*ACTIVITY:*
The goal is an unaltered copy of the records below, minus any images.

___ RECORDS

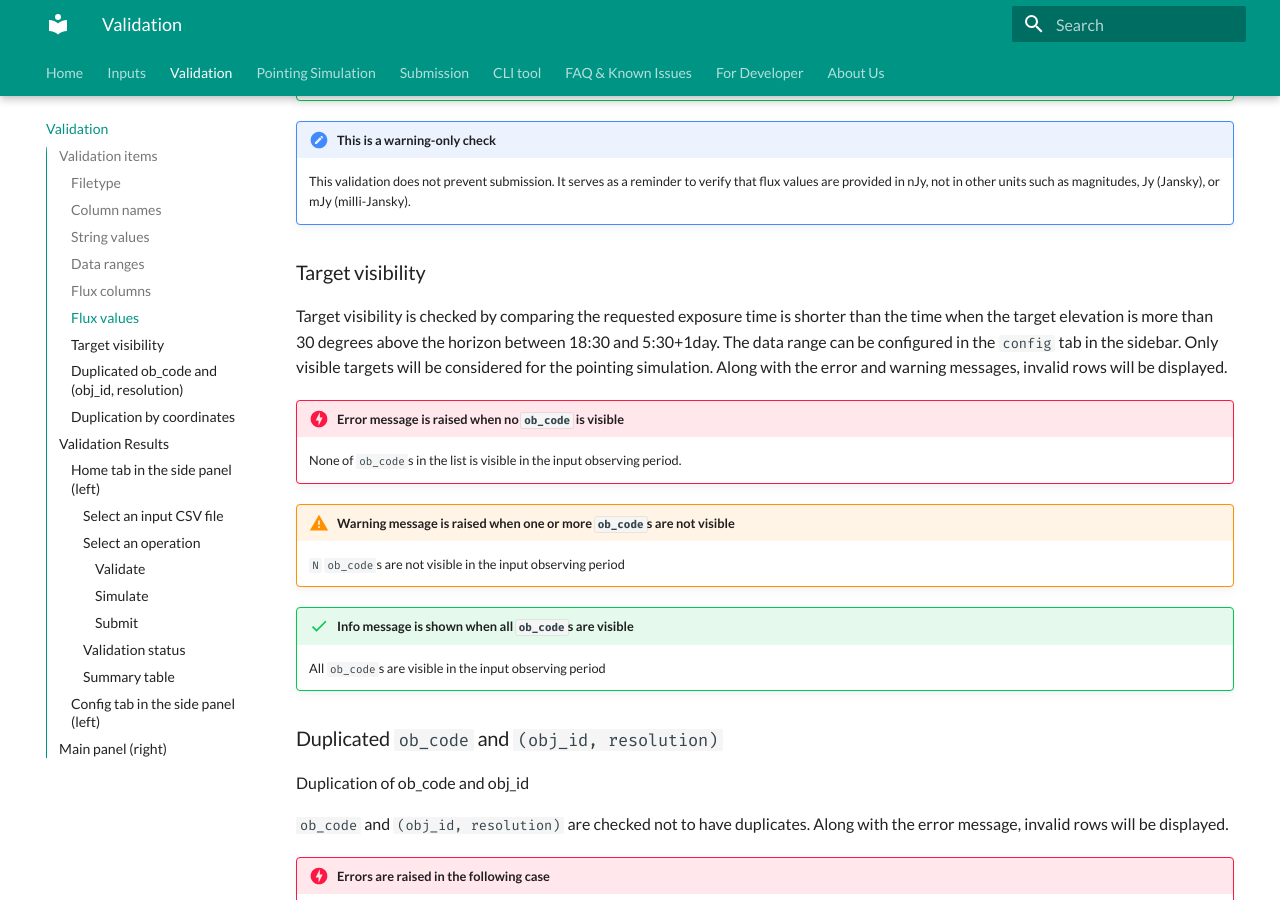
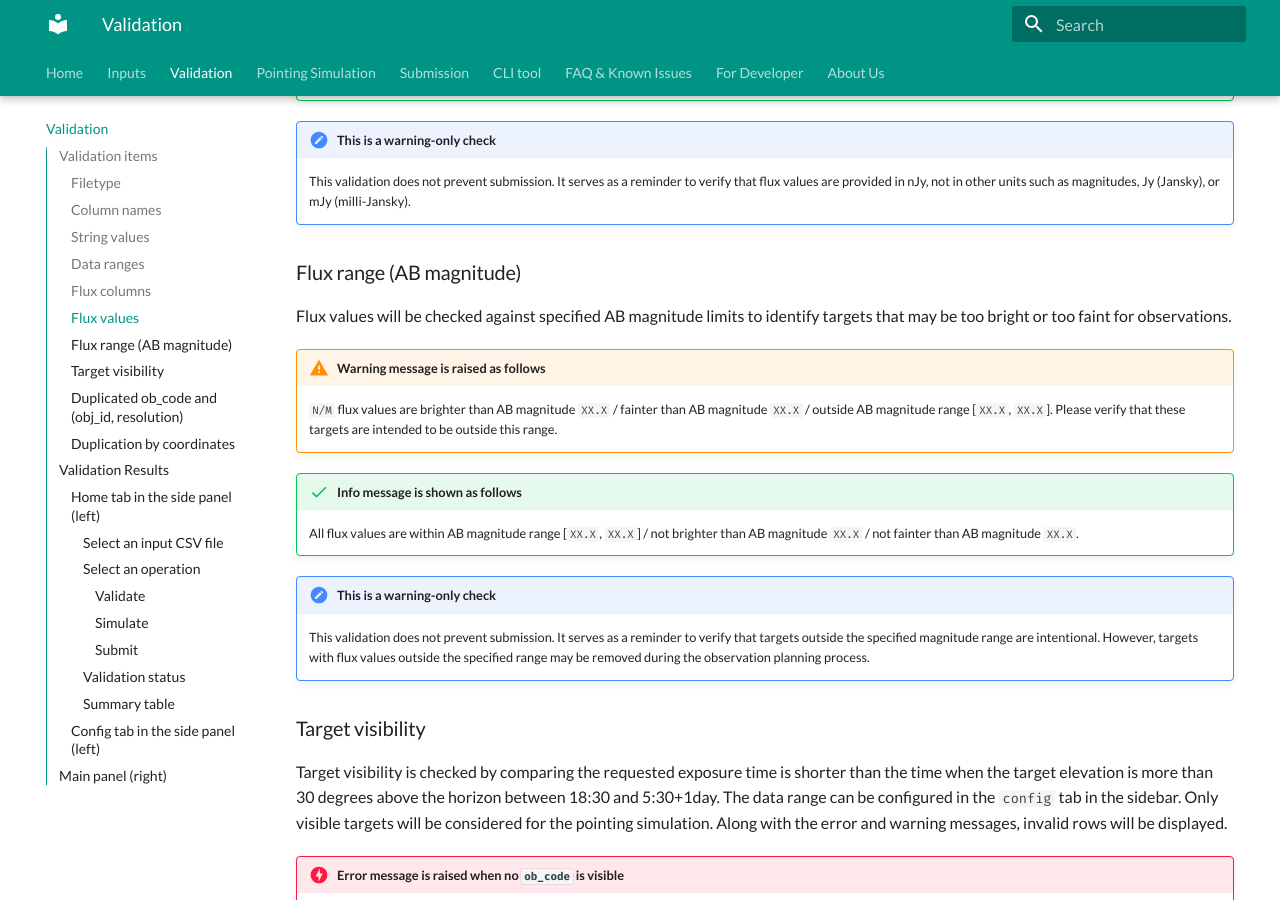
Before and after one commit to Subaru-PFS/spt_target_uploader, an MkDocs documentation site: the page built from docs/docs/validation.md, in a window 1280 px wide and 900 px high, scrolled down 2486 px. Built offline with MkDocs 1.6.1 and Material for MkDocs 9.7.7, drawn with Linux system fonts in a browser that asks for light colours.

Commit message:
Update documentation for flux range validation feature
- Add MIN_FLUXMAG and MAX_FLUXMAG configuration to README.md
- Document flux range validation in validation.md
- Add --min-mag and --max-mag CLI options to cli.md for validate and simulate commands

Co-Authored-By: Claude Sonnet 4.5 <noreply@anthropic.com>

```diff
--- a/docs/docs/validation.md
+++ b/docs/docs/validation.md
@@ -93,6 +93,22 @@ Flux values are checked to identify potential unit errors (magnitude vs. nano-Ja
 !!! note "This is a warning-only check"
 
     This validation does not prevent submission. It serves as a reminder to verify that flux values are provided in nJy, not in other units such as magnitudes, Jy (Jansky), or mJy (milli-Jansky).
+
+### Flux range (AB magnitude)
+
+Flux values will be checked against specified AB magnitude limits to identify targets that may be too bright or too faint for observations.
+
+!!! warning "Warning message is raised as follows"
+
+    `N/M` flux values are brighter than AB magnitude `XX.X` / fainter than AB magnitude `XX.X` / outside AB magnitude range [`XX.X`, `XX.X`]. Please verify that these targets are intended to be outside this range.
+
+!!! success "Info message is shown as follows"
+
+    All flux values are within AB magnitude range [`XX.X`, `XX.X`] / not brighter than AB magnitude `XX.X` / not fainter than AB magnitude `XX.X`.
+
+!!! note "This is a warning-only check"
+
+    This validation does not prevent submission. It serves as a reminder to verify that targets outside the specified magnitude range are intentional. However, targets with flux values outside the specified range may be removed during the observation planning process.
 
 ### Target visibility
 
```
Also changed, not shown: docs/docs/cli.md (+4 -0 lines), README.md.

______

*RESPONSE AREA:*
Before and after one commit to Subaru-PFS/spt_target_uploader, an MkDocs documentation site: the page built from docs/docs/validation.md, in a window 1280 px wide and 900 px high, scrolled down 2486 px. Built offline with MkDocs 1.6.1 and Material for MkDocs 9.7.7, drawn with Linux system fonts in a browser that asks for light colours.

Commit message:
Update documentation for flux range validation feature
- Add MIN_FLUXMAG and MAX_FLUXMAG configuration to README.md
- Document flux range validation in validation.md
- Add --min-mag and --max-mag CLI options to cli.md for validate and simulate commands

Co-Authored-By: Claude Sonnet 4.5 <noreply@anthropic.com>

```diff
--- a/docs/docs/validation.md
+++ b/docs/docs/validation.md
@@ -93,6 +93,22 @@ Flux values are checked to identify potential unit errors (magnitude vs. nano-Ja
 !!! note "This is a warning-only check"
 
     This validation does not prevent submission. It serves as a reminder to verify that flux values are provided in nJy, not in other units such as magnitudes, Jy (Jansky), or mJy (milli-Jansky).
+
+### Flux range (AB magnitude)
+
+Flux values will be checked against specified AB magnitude limits to identify targets that may be too bright or too faint for observations.
+
+!!! warning "Warning message is raised as follows"
+
+    `N/M` flux values are brighter than AB magnitude `XX.X` / fainter than AB magnitude `XX.X` / outside AB magnitude range [`XX.X`, `XX.X`]. Please verify that these targets are intended to be outside this range.
+
+!!! success "Info message is shown as follows"
+
+    All flux values are within AB magnitude range [`XX.X`, `XX.X`] / not brighter than AB magnitude `XX.X` / not fainter than AB magnitude `XX.X`.
+
+!!! note "This is a warning-only check"
+
+    This validation does not prevent submission. It serves as a reminder to verify that targets outside the specified magnitude range are intentional. However, targets with flux values outside the specified range may be removed during the observation planning process.
 
 ### Target visibility
 
```
Also changed, not shown: docs/docs/cli.md (+4 -0 lines), README.md.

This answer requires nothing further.